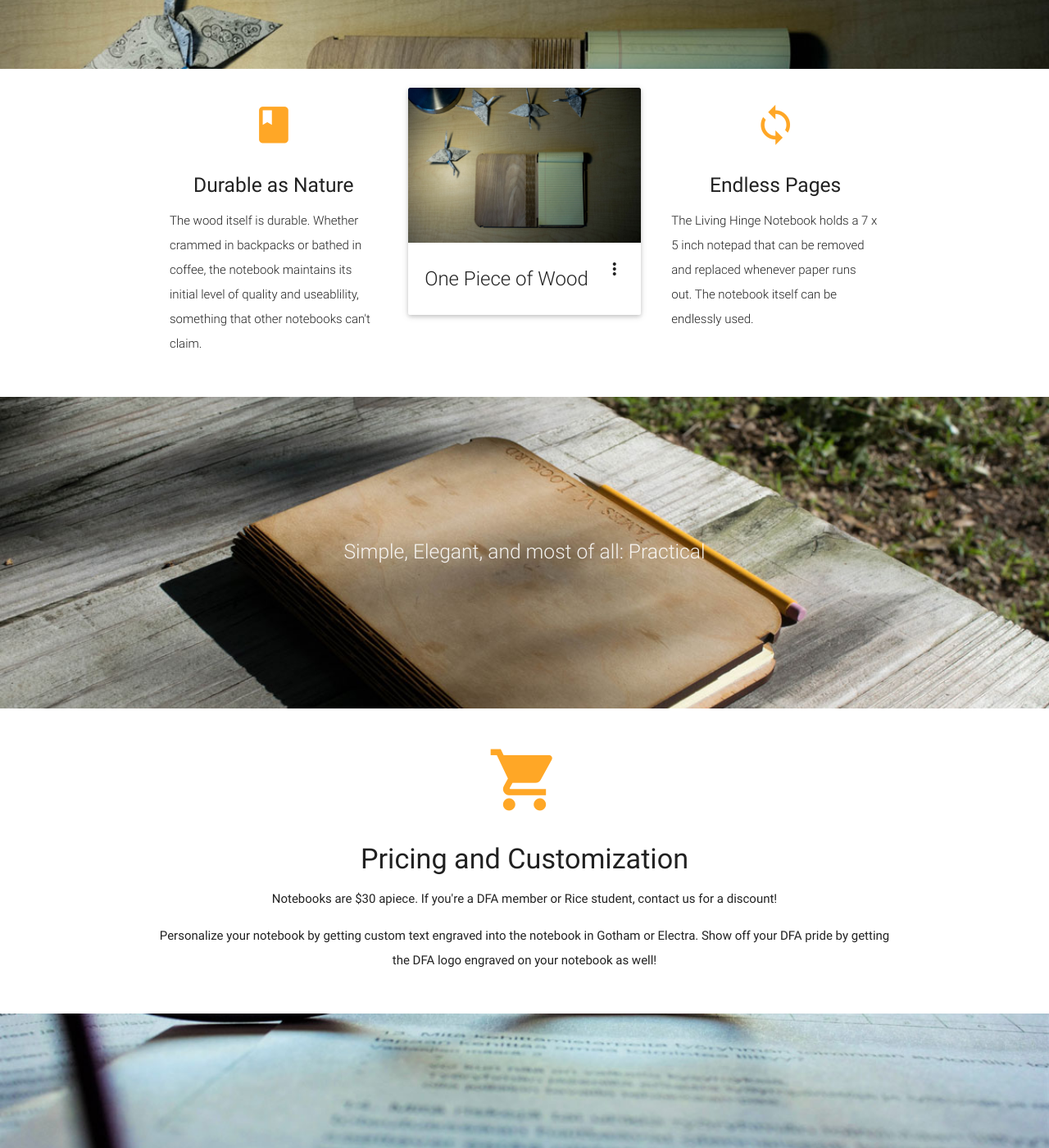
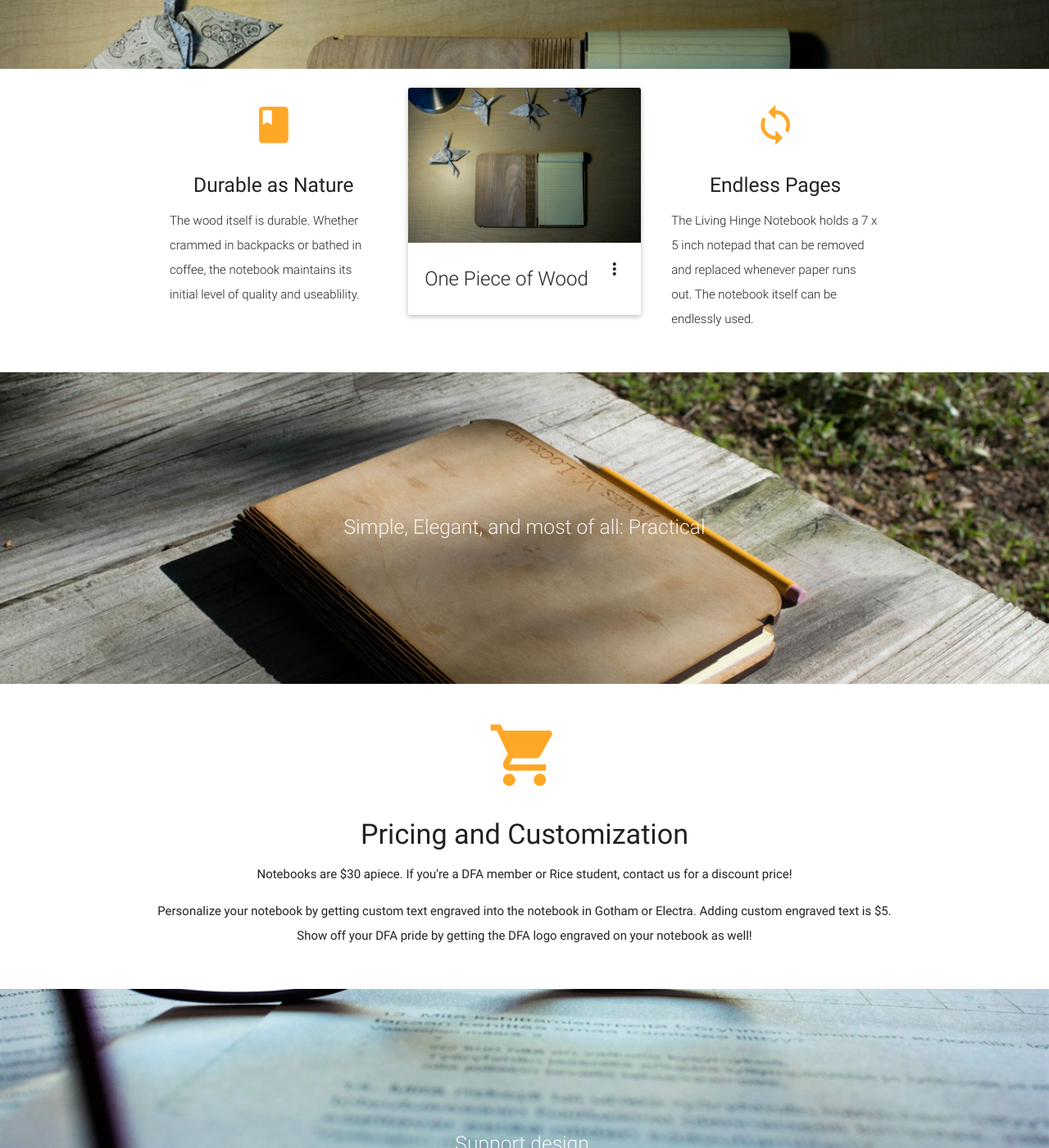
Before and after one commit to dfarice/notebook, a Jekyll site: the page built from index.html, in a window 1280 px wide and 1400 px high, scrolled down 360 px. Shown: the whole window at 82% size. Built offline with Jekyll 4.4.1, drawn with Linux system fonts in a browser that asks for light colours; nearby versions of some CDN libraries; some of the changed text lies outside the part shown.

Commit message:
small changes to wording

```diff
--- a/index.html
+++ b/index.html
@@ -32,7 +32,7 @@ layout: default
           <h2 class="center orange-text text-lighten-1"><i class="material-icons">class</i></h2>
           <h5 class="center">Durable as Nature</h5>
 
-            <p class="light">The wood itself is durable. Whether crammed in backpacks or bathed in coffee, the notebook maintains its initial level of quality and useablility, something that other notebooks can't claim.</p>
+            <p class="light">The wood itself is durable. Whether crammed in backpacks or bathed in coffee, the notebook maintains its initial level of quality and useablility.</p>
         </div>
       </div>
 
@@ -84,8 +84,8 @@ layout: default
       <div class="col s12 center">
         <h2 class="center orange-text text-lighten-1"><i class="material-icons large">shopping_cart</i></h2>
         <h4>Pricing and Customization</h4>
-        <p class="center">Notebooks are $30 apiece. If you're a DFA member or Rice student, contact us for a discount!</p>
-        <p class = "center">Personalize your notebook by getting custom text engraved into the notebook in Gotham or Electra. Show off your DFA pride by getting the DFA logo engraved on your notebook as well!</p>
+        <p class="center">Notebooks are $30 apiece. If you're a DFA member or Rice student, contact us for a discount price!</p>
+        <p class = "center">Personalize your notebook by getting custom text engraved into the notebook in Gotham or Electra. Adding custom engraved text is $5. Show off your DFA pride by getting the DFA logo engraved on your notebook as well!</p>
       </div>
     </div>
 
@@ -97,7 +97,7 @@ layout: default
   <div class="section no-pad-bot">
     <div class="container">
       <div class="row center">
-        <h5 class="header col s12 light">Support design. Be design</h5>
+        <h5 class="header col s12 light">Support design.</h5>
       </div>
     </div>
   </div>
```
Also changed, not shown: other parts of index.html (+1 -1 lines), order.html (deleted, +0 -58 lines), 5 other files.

> [WHAT TO PRODUCE] What lines in the entries contain "well"? Report each one by copying it.

> [THE ANSWER]
-        <p class = "center">Personalize your notebook by getting custom text engraved into the notebook in Gotham or Electra. Show off your DFA pride by getting the DFA logo engraved on your notebook as well!</p>
+        <p class = "center">Personalize your notebook by getting custom text engraved into the notebook in Gotham or Electra. Adding custom engraved text is $5. Show off your DFA pride by getting the DFA logo engraved on your notebook as well!</p>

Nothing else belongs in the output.